It needs to be, for the production as a whole is better in the conception than in the execution. The three Ariels, and the notion of Prospero setting down the story as it unfolds, are splendid ideas - but that's all they are, for Rackoff never really develops them. You want him to make something of Prospero's authorial role, but he simply repeats it. You want the Ariels' interplay with Prospero and each other to be ethereal, sensuous and full of wonder, but too often it's just awkward.
For a production that seems to promise so much enchantment, in fact, this Tempest is surprisingly earthbound. The solo cello that punctuates the production is only intermittently effective, and the visions that Prospero conjures for his enemies are tame stuff - although I did appreciate Rackoff's idea of replacing the verbose wedding masque staged for Miranda and her lover, Ferdinand, with passages drawn from elsewhere in Shakespeare.
Under these circumstances, it may be little surprise that the production is nearly stolen by those drunken castaways Stephano and Trinculo (Paul Meshejian and Christopher Patrick Mullen) and their accomplice, the monster Caliban (Benjamin Lloyd). Their greedy, bibulous journey through the play is a consistent delight.

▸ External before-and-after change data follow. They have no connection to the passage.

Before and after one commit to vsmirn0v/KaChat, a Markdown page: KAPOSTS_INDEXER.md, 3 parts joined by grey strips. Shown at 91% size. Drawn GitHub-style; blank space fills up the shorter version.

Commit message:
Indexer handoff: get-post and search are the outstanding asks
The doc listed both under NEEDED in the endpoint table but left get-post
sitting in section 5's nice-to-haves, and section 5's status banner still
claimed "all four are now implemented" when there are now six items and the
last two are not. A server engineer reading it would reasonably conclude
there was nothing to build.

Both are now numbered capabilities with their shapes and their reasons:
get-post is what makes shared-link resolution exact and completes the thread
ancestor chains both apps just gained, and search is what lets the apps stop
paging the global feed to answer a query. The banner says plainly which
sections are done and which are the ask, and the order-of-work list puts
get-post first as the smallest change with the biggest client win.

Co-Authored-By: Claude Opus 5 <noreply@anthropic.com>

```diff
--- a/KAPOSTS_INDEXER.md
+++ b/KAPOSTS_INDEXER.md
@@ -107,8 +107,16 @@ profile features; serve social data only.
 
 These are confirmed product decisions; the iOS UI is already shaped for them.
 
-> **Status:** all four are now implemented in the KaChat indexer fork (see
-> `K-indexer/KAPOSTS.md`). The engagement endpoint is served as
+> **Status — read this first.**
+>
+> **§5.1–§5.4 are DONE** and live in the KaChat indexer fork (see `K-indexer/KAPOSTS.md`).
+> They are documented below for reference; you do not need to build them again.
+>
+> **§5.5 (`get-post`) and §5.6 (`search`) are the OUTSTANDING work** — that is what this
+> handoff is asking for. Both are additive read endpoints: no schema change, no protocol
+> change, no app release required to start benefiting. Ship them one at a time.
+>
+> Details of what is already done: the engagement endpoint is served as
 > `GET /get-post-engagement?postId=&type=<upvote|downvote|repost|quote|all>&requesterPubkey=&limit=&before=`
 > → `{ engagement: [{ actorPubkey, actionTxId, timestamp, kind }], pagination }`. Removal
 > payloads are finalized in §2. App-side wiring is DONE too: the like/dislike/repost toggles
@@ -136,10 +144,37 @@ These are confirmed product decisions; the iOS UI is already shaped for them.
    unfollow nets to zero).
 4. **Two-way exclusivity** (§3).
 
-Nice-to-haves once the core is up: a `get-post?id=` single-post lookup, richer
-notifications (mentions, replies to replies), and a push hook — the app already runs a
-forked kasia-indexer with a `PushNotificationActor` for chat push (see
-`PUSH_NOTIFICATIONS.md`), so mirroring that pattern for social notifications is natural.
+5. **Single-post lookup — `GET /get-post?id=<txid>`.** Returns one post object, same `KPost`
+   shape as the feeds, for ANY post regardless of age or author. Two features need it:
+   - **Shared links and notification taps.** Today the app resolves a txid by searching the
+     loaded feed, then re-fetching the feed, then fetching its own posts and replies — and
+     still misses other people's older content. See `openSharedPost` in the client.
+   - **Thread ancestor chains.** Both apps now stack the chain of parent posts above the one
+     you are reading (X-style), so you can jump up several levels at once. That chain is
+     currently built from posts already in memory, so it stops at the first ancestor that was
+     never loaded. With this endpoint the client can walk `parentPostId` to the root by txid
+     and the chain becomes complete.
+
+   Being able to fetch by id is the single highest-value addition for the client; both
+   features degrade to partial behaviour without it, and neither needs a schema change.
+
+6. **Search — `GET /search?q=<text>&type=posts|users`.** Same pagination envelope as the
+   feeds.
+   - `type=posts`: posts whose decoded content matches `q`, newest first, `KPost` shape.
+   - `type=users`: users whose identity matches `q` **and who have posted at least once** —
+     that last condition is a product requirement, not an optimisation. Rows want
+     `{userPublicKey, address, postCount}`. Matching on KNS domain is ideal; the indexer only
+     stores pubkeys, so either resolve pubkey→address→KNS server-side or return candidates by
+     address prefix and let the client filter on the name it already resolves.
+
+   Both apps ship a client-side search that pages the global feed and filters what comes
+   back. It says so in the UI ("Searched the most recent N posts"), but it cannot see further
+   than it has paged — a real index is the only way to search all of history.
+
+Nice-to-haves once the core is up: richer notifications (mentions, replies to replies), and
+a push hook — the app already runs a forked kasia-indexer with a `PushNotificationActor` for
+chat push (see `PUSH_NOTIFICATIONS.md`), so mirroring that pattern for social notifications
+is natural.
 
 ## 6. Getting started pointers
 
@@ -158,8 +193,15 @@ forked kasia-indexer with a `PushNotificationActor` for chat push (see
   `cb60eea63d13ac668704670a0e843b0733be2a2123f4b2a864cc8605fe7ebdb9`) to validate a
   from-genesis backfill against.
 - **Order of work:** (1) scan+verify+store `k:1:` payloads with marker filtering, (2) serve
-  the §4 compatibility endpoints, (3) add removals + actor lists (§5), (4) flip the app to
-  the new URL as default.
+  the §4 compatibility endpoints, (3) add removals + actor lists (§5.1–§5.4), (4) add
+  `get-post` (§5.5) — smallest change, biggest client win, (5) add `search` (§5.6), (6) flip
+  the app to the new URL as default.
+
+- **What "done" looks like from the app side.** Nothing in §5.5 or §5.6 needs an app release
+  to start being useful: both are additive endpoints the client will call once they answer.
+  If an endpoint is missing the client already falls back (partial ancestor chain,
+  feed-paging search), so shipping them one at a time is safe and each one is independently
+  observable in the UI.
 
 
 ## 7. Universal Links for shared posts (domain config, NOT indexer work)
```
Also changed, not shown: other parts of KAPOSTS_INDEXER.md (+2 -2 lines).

I do, however, question Rackoff's decision to make Caliban positively cute, of all things, and to play him almost entirely for laughs. Granted, it can't be easy to create a credible stage monster in an age when every other movie house is inhabited by a superrealistic Thing or Blob, but I'm not persuaded that the solution is simply to give up. Caliban is, after all, ``a born devil, on whose nature nurture can never stick,'' a deformed mutant representing irredeemable evil. To represent him otherwise is to lose a substantial part of the play.
In addition to Prospero and the tipsy plotters, one portrayal stands out - Benjamin White's Ferdinand, an endearingly sweet, wonder-struck lad who could do with stronger support than he receives from Bridget Jones' Miranda. Prospero's stranded foes, the King of Naples and his retinue, are indifferently performed and directed, a fact that further unbalances the production.

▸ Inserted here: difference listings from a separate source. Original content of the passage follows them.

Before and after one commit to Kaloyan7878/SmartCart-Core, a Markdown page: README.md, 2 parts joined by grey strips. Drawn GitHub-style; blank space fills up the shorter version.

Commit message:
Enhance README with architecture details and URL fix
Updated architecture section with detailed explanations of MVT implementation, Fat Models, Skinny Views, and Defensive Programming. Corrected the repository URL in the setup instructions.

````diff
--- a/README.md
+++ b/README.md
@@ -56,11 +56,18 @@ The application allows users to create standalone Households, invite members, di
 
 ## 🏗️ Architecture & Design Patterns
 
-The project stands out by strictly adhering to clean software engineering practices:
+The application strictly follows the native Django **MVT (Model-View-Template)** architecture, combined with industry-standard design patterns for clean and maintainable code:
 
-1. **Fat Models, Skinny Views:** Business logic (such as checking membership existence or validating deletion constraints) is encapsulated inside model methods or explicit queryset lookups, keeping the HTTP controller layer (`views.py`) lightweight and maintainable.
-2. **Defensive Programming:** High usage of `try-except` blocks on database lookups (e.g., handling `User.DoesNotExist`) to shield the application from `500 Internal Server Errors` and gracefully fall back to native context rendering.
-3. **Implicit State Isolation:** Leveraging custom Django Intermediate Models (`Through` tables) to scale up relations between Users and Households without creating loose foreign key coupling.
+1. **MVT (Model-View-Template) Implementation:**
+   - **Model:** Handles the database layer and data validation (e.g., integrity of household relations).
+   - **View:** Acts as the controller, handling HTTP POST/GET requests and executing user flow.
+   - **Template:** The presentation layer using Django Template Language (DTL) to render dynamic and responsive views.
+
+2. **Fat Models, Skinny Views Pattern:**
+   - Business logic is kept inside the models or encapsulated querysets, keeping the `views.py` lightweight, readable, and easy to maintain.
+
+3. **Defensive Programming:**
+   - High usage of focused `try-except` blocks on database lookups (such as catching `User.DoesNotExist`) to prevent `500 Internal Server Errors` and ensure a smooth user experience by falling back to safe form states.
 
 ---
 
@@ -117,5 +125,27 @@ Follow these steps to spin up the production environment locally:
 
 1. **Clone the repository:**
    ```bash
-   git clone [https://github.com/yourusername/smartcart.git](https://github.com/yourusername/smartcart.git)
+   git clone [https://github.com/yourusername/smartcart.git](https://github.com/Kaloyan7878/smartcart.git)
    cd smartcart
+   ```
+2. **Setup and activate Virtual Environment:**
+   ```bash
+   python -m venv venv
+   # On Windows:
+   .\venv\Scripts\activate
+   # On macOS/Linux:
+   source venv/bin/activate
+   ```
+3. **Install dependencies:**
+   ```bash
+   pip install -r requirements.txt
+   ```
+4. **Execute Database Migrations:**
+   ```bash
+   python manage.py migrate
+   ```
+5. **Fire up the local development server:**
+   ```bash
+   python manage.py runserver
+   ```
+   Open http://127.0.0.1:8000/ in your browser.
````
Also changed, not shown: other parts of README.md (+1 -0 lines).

The stepped, sheeted set by James F. Pyne Jr. serves the show well, as do Marla J. Jurglanis' costumes and Jerold R. Forsyth's lighting. And the end of the play, when Prospero renounces his magic and determines once more to take his chances in a world with no guarantees, is as effective as ever it was. An amazing thing, The Tempest - as amazing as life itself.
THE TEMPEST Written by William Shakespeare; directed by Louis Rackoff; set by James F. Pyne Jr.; costumes by Marla J. Jurglanis; lighting by Jerold R. Forsyth; music by David Bishop.
Prospero - Stephen Novelli
Miranda - Bridget Jones
Ariel - Gregory Lamont Allen, Kathryn Petersen, Ceal Phelan
Caliban - Benjamin Lloyd
Alonso - Robert Beatty, Jr.
Ferdinand - Benjamin White
Antonio - John Douglas Thompson
Sebastian - Leonard Haas
Gonzalo - Louis Lippa
Stephano - Paul Meshejian
Trinculo - Christopher Patrick Mullen
Cellist - Carolyn Ellman
Playing at: People's Light & Theatre Company, 39 Conestoga Rd., Malvern, through April 12. Tickets are $20 and $25. Information: 610-644-3500.